#### [Work required]
Wherever a line of the data contains "base", copy that line.

#### [Web interface edit records]
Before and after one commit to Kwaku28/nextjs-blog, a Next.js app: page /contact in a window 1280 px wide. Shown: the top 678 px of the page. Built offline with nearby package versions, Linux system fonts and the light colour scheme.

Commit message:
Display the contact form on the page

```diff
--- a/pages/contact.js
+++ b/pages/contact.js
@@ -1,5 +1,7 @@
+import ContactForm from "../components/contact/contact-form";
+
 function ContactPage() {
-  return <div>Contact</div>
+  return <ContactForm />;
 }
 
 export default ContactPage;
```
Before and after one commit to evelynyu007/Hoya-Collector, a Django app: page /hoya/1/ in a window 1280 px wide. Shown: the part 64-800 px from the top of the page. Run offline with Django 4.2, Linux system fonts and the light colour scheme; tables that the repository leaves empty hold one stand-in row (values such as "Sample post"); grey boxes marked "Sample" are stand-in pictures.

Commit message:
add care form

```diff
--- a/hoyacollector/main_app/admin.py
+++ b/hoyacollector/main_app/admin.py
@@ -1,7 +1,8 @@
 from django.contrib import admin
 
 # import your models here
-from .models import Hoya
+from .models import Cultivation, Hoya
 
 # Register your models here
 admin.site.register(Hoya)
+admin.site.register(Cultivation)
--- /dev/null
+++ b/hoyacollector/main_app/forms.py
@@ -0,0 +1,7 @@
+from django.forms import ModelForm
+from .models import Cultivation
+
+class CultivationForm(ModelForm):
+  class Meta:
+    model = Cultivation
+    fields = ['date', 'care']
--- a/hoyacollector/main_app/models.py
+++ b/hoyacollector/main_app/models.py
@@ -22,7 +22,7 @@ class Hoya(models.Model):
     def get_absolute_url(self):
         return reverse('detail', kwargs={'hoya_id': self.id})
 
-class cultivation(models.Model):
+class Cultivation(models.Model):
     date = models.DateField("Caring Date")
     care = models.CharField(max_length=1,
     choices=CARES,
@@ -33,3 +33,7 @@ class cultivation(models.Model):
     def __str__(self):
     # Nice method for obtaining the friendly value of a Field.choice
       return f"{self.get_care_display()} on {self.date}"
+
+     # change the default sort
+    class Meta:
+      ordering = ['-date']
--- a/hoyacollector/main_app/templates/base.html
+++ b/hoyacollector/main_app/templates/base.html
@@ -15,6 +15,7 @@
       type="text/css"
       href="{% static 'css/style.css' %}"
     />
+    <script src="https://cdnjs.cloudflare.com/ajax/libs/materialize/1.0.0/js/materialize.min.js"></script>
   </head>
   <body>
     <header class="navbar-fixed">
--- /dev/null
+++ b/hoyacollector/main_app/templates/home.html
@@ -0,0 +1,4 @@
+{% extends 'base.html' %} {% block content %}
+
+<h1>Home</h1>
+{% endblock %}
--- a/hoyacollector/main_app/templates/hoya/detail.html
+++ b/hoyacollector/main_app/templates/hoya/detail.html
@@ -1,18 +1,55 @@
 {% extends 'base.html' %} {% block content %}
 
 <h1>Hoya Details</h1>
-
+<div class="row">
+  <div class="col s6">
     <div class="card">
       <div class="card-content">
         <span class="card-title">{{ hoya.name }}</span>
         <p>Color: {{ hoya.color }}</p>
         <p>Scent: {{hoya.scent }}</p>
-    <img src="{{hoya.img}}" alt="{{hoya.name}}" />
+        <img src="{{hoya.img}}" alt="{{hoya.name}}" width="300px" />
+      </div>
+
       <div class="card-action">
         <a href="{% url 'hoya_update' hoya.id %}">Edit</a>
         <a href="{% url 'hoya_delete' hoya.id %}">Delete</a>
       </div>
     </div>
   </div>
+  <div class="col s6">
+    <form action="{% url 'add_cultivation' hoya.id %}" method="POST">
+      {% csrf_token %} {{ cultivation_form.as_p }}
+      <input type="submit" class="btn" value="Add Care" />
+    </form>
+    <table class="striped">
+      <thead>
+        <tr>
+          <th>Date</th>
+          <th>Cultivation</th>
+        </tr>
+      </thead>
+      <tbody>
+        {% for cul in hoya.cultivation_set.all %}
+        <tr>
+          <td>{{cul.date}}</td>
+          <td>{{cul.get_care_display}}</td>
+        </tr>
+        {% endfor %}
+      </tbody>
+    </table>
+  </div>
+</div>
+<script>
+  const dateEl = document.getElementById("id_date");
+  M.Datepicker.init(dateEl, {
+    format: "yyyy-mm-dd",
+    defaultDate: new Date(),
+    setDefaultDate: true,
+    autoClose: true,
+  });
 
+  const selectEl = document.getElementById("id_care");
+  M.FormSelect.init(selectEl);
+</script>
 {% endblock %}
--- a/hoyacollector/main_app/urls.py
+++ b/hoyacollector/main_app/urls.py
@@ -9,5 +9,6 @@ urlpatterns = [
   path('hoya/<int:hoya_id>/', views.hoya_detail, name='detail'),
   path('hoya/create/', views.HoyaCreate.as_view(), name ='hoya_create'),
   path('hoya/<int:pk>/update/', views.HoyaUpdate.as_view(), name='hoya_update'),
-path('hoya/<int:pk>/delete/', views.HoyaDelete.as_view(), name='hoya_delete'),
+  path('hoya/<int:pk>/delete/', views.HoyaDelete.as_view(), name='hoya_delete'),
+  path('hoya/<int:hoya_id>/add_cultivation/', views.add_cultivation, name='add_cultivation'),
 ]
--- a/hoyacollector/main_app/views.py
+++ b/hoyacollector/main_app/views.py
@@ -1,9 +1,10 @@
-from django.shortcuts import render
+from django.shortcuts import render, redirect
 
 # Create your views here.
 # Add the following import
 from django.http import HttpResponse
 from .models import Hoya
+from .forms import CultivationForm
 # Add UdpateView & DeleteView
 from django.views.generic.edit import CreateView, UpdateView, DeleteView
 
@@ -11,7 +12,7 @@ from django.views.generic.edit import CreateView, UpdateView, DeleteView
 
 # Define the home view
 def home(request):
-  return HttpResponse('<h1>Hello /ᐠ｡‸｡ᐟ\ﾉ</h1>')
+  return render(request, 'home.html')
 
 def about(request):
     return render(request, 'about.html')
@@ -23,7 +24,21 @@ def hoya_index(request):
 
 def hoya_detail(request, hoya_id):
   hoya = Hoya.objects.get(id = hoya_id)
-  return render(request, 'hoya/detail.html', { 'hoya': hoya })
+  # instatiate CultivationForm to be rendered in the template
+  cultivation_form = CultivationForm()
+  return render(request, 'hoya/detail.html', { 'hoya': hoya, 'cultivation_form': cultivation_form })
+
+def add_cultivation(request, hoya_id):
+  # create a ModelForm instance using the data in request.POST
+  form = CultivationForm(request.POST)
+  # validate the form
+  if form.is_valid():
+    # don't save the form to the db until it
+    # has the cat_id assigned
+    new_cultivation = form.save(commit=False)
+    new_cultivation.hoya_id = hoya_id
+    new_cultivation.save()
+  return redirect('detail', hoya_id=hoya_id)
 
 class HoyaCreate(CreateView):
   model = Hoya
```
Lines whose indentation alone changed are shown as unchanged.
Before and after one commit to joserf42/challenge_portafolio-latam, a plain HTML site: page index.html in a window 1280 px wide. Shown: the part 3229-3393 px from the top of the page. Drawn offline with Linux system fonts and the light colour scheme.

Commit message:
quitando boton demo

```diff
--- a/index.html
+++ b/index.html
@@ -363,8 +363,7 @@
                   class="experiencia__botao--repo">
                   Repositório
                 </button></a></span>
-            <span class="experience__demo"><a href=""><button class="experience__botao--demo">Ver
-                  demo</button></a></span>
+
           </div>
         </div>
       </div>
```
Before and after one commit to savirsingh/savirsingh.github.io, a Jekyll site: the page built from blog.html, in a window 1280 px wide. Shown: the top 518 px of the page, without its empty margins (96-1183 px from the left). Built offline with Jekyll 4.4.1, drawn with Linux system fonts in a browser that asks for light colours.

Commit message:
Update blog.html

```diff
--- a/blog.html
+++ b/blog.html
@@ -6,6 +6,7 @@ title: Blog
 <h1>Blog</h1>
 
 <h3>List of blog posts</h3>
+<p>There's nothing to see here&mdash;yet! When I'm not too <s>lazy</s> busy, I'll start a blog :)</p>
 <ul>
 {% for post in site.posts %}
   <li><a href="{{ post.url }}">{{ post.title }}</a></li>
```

#### [Result]
--- a/hoyacollector/main_app/templates/base.html
+++ b/hoyacollector/main_app/templates/base.html
+{% extends 'base.html' %} {% block content %}
 {% extends 'base.html' %} {% block content %}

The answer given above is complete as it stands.